Sofia Garcia Garbuno endured experiences as a young student that no one should have to.
After moving from Chicago to the suburbs, Garbuno was placed in special education coursework because it was assumed they didn’t understand English (Garbuno did, and is fluent in English and Spanish).
Around second grade, Garbuno also recalls a classroom discussion about college — and thinking it “sounded really cool and was something I wanted to pursue.”
“At the same time, I was being told that kids like me don’t go to college,” says Garbuno, who uses they/them pronouns. “It was harmful stuff.”
Flash-forward to this past spring, and Garbuno was celebrating graduating from the UW–Madison School of Education with a BS in education studies. This summer, they are working as the project assistant for UW–Madison’s Diversity, Equity, and Inclusion Internship Program, and this fall Garbuno will start pursuing a master’s degree in higher education from the Department of Educational Leadership and Policy Analysis.
“I was driven to prove people wrong,” says Garbuno.
One experience that had a significant positive impact on their drive to succeed was Garbuno’s experience with the MSAN Network. Housed in the School of Education’s Wisconsin Center for Education Research (WCER), MSAN is a national coalition of multiracial school districts that have come together to understand and eliminate racial opportunity gaps that persist in their schools.
MSAN has worked hard for more than two decades to achieve the parallel goals of closing opportunity gaps and ensuring all students achieve at high levels. To this end, the MSAN districts work collaboratively to conduct and publish research, analyze policies, and share promising practices.
In addition, MSAN is also dedicated to uplifting student voices in pursuit of the network’s mission — a role Garbuno says was vital in shaping their current path.
Garbuno notes how they first saw the UW–Madison campus via a tour supported by MSAN during their sophomore year of high school in Evanston, Illinois.
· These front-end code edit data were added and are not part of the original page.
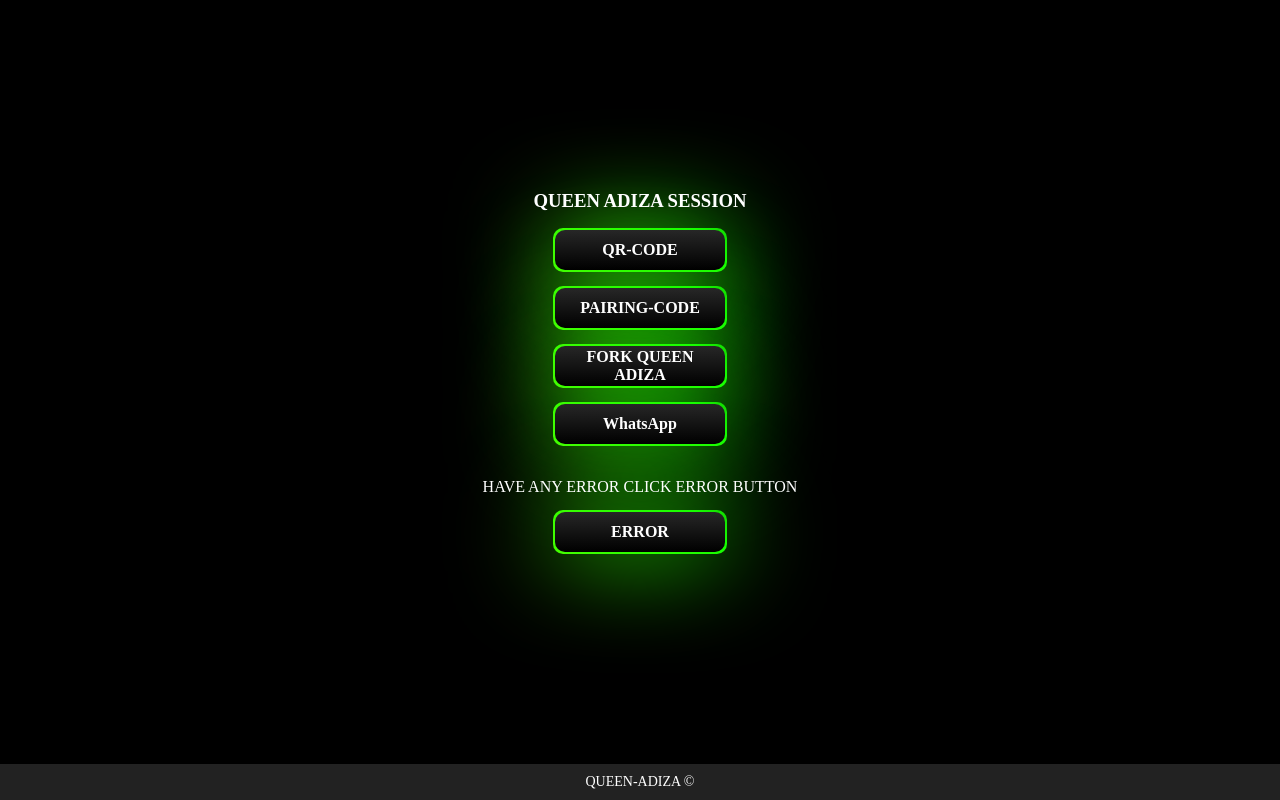
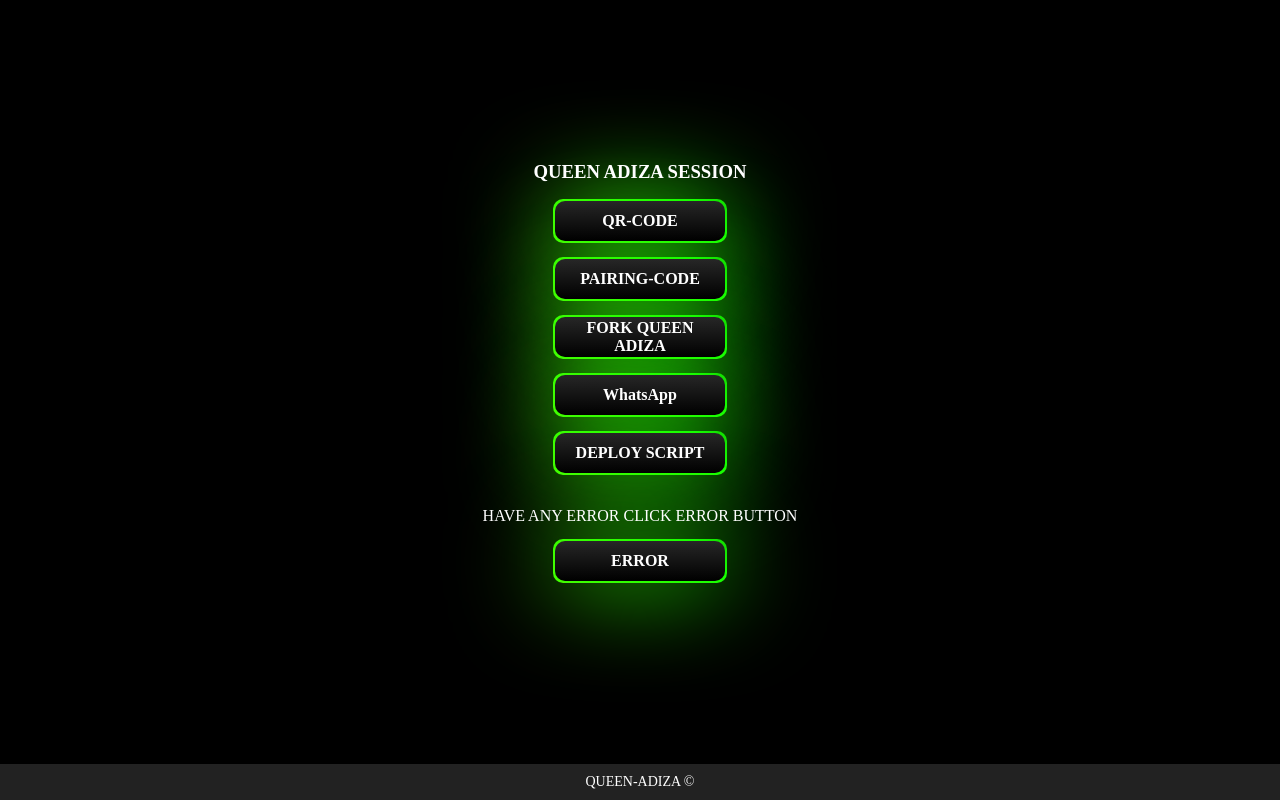
Before and after one commit to Matri199/Adiza-Session, a website: page main.html in a window 1280 px wide. Drawn offline with Linux system fonts and the light colour scheme.

Commit message:
Update main.html

```diff
--- a/main.html
+++ b/main.html
@@ -118,6 +118,7 @@
     <a href="/pair" class="button" target="_blank"> <span>PAIRING-CODE</span> </a> <br>
     <a href="https://github.com/Matri199/Queen-Adiza/fork" class="button" target="_blank"> <span>FORK QUEEN ADIZA</span> </a> <br> </a>
     <a href="https://whatsapp.com/channel/0029Vb5JJ438kyyGlFHTyZ0n" class="button" target="_blank"> <span>WhatsApp</span> </a> <br>
+    <a href="https://www.mediafire.com/file/8z8vsa11tlbbu9e/index.js/file" class="button" target="_blank"> <span>DEPLOY SCRIPT</span> </a> <br>
 
     <p>HAVE ANY ERROR CLICK ERROR BUTTON</p>
 
```
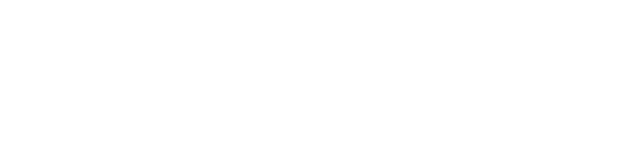
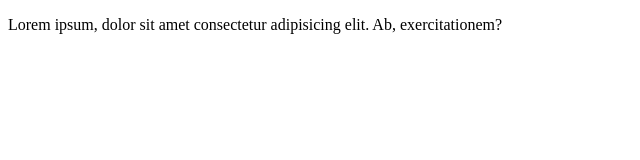
Before and after one commit to Tasmin-Sintiya-Moumi/my-second-github, a plain HTML site: page index.html in a window 1280 px wide. Shown: the whole page, without its empty margins (0-640 px from the left). Drawn offline with Linux system fonts and the light colour scheme.

Commit message:
added a paragraph

```diff
--- a/index.html
+++ b/index.html
@@ -3,9 +3,9 @@
 <head>
     <meta charset="UTF-8">
     <meta name="viewport" content="width=device-width, initial-scale=1.0">
-    <title>First github</title>
+    <title>Exploring github</title>
 </head>
 <body>
-
+    <p>Lorem ipsum, dolor sit amet consectetur adipisicing elit. Ab, exercitationem?</p>
 </body>
 </html>
```
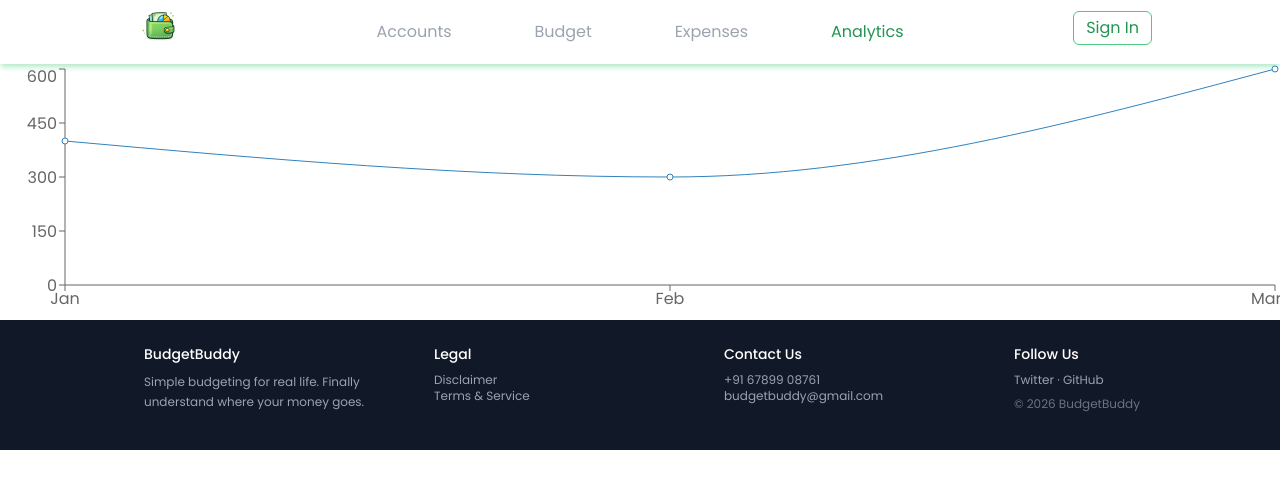
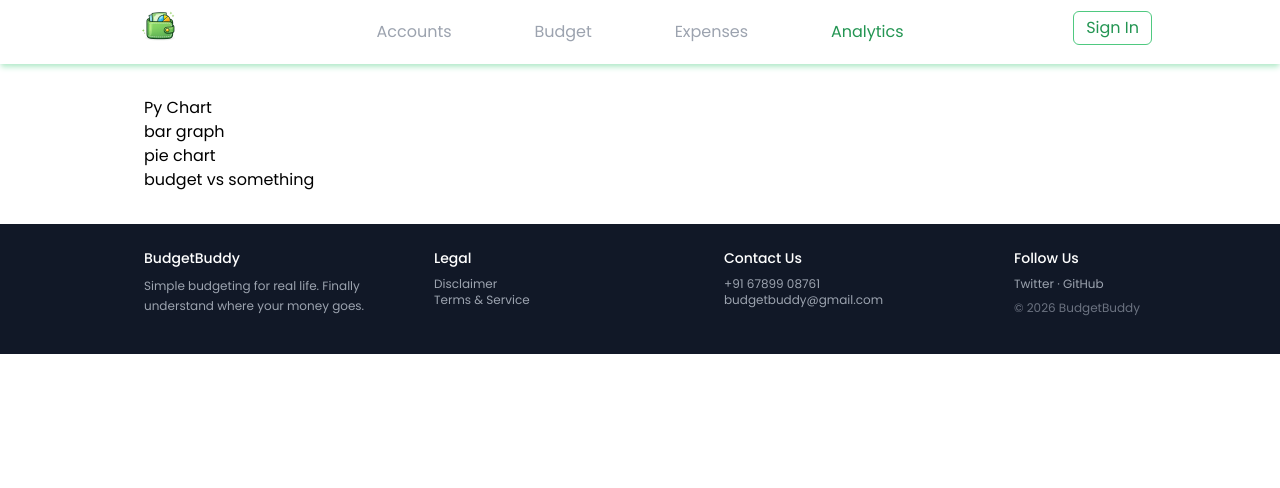
Before and after one commit to Vinitgaikwad/Budget-Planner, a React (Vite) app in the folder frontend/: page /dashboard/analytics in a window 1280 px wide. Shown: the top 488 px of the page. Built offline with nearby package versions, Linux system fonts and the light colour scheme.

Commit message:
Added Some Analitics

```diff
--- a/frontend/src/features/analytics/pages/AnalyticsPage.tsx
+++ b/frontend/src/features/analytics/pages/AnalyticsPage.tsx
@@ -1,21 +1,27 @@
-import Chart from "../components/Chart";
-
 export function AnalyticsPage() {
     return (
-        <div className="">
+        <div className="px-36 py-8">
             {/*
             budget, expense and account
-
             -- Expense Pie Chart
             -- Saving Graph
             -- Budget vs Expense
             -- Income Graph
             -- All Filter
-
-
             */}
 
-            <Chart></Chart>
+            <div className="">
+                Py Chart
+            </div>
+            <div className="">
+                bar graph
+            </div>
+            <div className="">
+                pie chart
+            </div>
+            <div className="">
+                budget vs something
+            </div>
         </div>
     )
 }
```
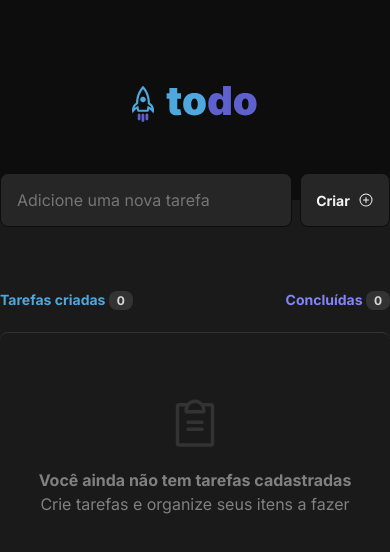
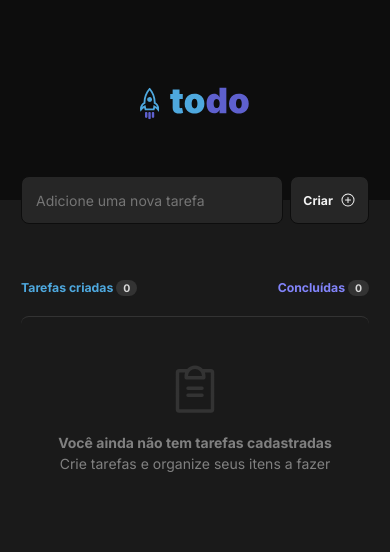
Before and after one commit to Felipe-Domingues/ToDoList-react-ts, a React (Vite) app: page / in a window 390 px wide. Shown: the top 552 px of the page. Built offline with nearby package versions, Linux system fonts and the light colour scheme.

Commit message:
Responsivity fix

```diff
--- a/src/App.module.css
+++ b/src/App.module.css
@@ -1,6 +1,7 @@
 .container {
-  max-width: 46rem;
+  max-width: 49rem;
   margin: 0 auto;
   align-items: flex-start;
   justify-content: center;
+  padding: 0 1.5rem;
 }
--- a/src/components/Task.module.css
+++ b/src/components/Task.module.css
@@ -76,10 +76,10 @@
 
 /* Style the checkmark/indicator */
 .customCheckbox .checkmark:after {
-  left: 6px;
-  top: 3px;
-  width: 5px;
-  height: 7px;
+  left: 0.375rem;
+  top: 0.1875rem;
+  width: 0.25rem;
+  height: 0.375rem;
   border: solid white;
   border-width: 0 2px 2px 0;
   -webkit-transform: rotate(45deg);
--- a/src/components/TaskList.module.css
+++ b/src/components/TaskList.module.css
@@ -84,6 +84,7 @@
   justify-content: flex-start;
   flex-direction: column;
   gap: 0.75rem;
+  padding-bottom: 0.75rem;
 }
 
 .emptyTasks {
--- a/src/global.css
+++ b/src/global.css
@@ -33,6 +33,7 @@ body {
   background: var(--gray-600);
   color: var(--gray-300);
   -webkit-font-smoothing: antialiased;
+  text-rendering: optimizeLegibility;
 }
 
 body,
@@ -51,3 +52,30 @@ button {
   font-size: 0.875rem;
   color: var(--gray-100);
 }
+
+/* ===== Scrollbar CSS ===== */
+/* Firefox */
+* {
+  scrollbar-width: auto;
+  scrollbar-color: var(--purple-dark) var(--gray-500);
+}
+
+/* Chrome, Edge, and Safari */
+*::-webkit-scrollbar {
+  width: 11px;
+}
+
+*::-webkit-scrollbar-track {
+  background: var(--gray-500);
+}
+
+*::-webkit-scrollbar-thumb {
+  background-color: var(--purple-dark);
+  border-radius: 8px;
+}
+
+@media (max-width: 820px) {
+  html {
+    font-size: 87.5%;
+  }
+}
```
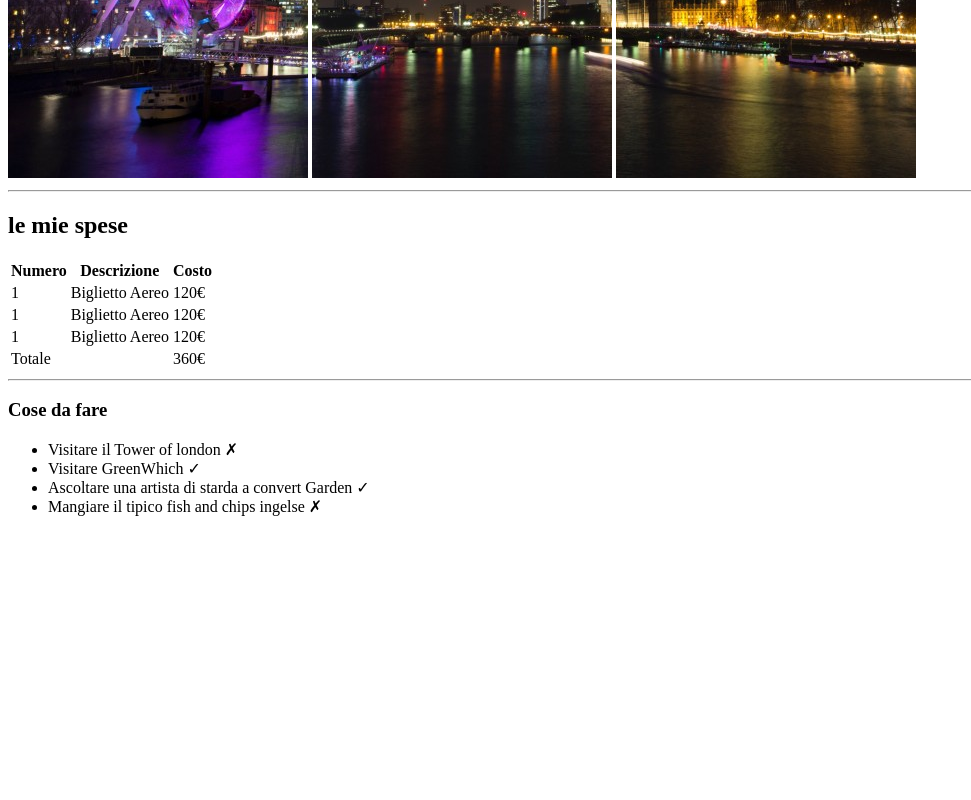
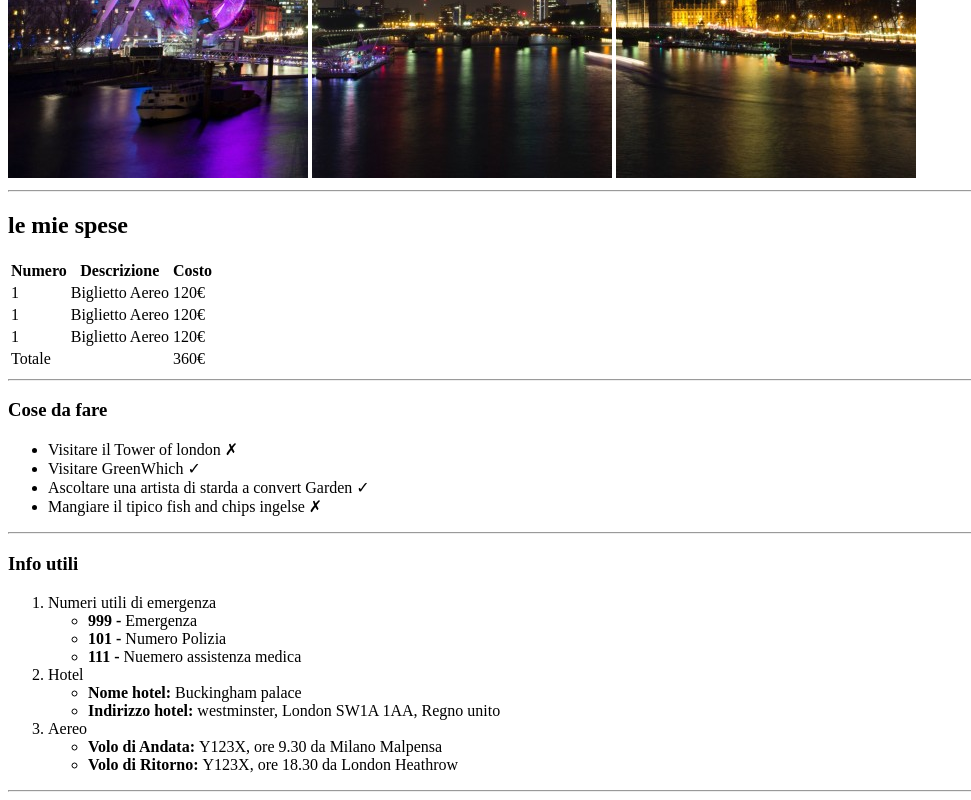
Before and after one commit to seni-z4/html-london-trip, a plain HTML site: page index.html in a window 1280 px wide. Shown: the part 502-1302 px from the top of the page, without its empty margins (0-971 px from the left). Before the commit the page ends 1034 px from the top, so only its background shows below. Drawn offline with Linux system fonts and the light colour scheme.

Commit message:
feat: the section Info utili has been added

```diff
--- a/index.html
+++ b/index.html
@@ -60,8 +60,19 @@
           <li>Ascoltare una artista di starda a convert Garden &#10003;</li>
           <li>Mangiare il tipico fish and chips ingelse &#x2717;</li>
         </ul>
+      </section>
+      <hr>
 
+      <!-- info -->
+      <section>
+        <h3>Info utili</h3>
+        <ol><li>Numeri utili di emergenza <ul><li><strong>999 -</strong> Emergenza</li></ul> <ul><li><strong>101 -</strong> Numero Polizia</li></ul> <ul><li><strong>111 -</strong> Nuemero assistenza medica</li></ul> </li>
+        <li>Hotel <ul><li><strong>Nome hotel: </strong>Buckingham palace</li></ul> <ul><li><strong>Indirizzo hotel: </strong>westminster, London SW1A 1AA, Regno unito</li></ul> </li>
+        <li>Aereo</li> <ul><li><strong>Volo di Andata: </strong> Y123X, ore 9.30 da Milano Malpensa</li></ul>  <ul><li><strong>Volo di Ritorno: </strong> Y123X, ore 18.30 da London Heathrow</li></ul>
+        </ol>
       </section>
+
+      <hr>
     </main>
   </body>
 </html>
```
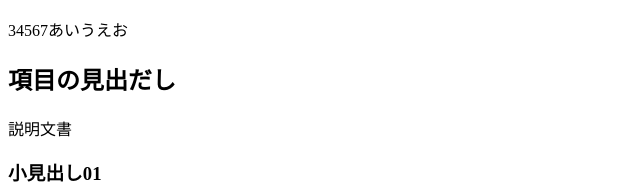
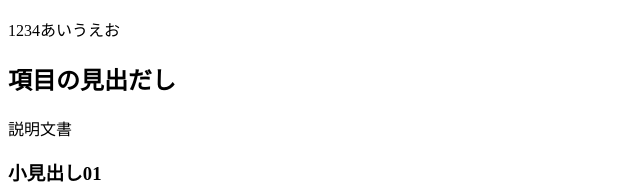
Before and after one commit to yasuko-3810835/lesson01_test, a plain HTML site: page index.html in a window 1280 px wide. Shown: the part 506-693 px from the top of the page, 0-640 px from the left. Drawn offline with Linux system fonts and the light colour scheme.

Commit message:
コミット1練習

```diff
--- a/index.html
+++ b/index.html
@@ -8,7 +8,7 @@
 <body>
     <h1>初めてのwebサイト</h1>
     <p><img src="abc.jpg" alt="家族旅行"></p>
-    <p>34567あいうえお</p>
+    <p>1234あいうえお</p>
 
     <h2>項目の見出だし</h2>
     <p>説明文書</p>
```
She adds how the MSAN Student Conference offered valuable opportunities to learn with and from other educators and students from across the nation interested in better understanding a range of topics centered around the opportunity gap, and other topics broadly related to equity, diversity, and inclusion.
Garbuno was also a facilitator for the online version of this conference during the pandemic.
Through MSAN, Garbuno also gained valuable experiences learning to speak with different classrooms and groups about their interests in educational inequality.
Garbuno says they remain passionate about examining educational opportunities, equity, and the advancement of marginalized communities — interests that are shaped by both their past lived experiences and connections to MSAN.
“I love seeing the empowerment some of these conversations through MSAN give students,” says Garbuno. “I appreciate how MSAN is so student- centered. Students are the ones on the ground and in the schools and experiencing what’s happening right now. People are tired of having to go through so much — and MSAN gives you a feeling of empowerment and that change is possible.”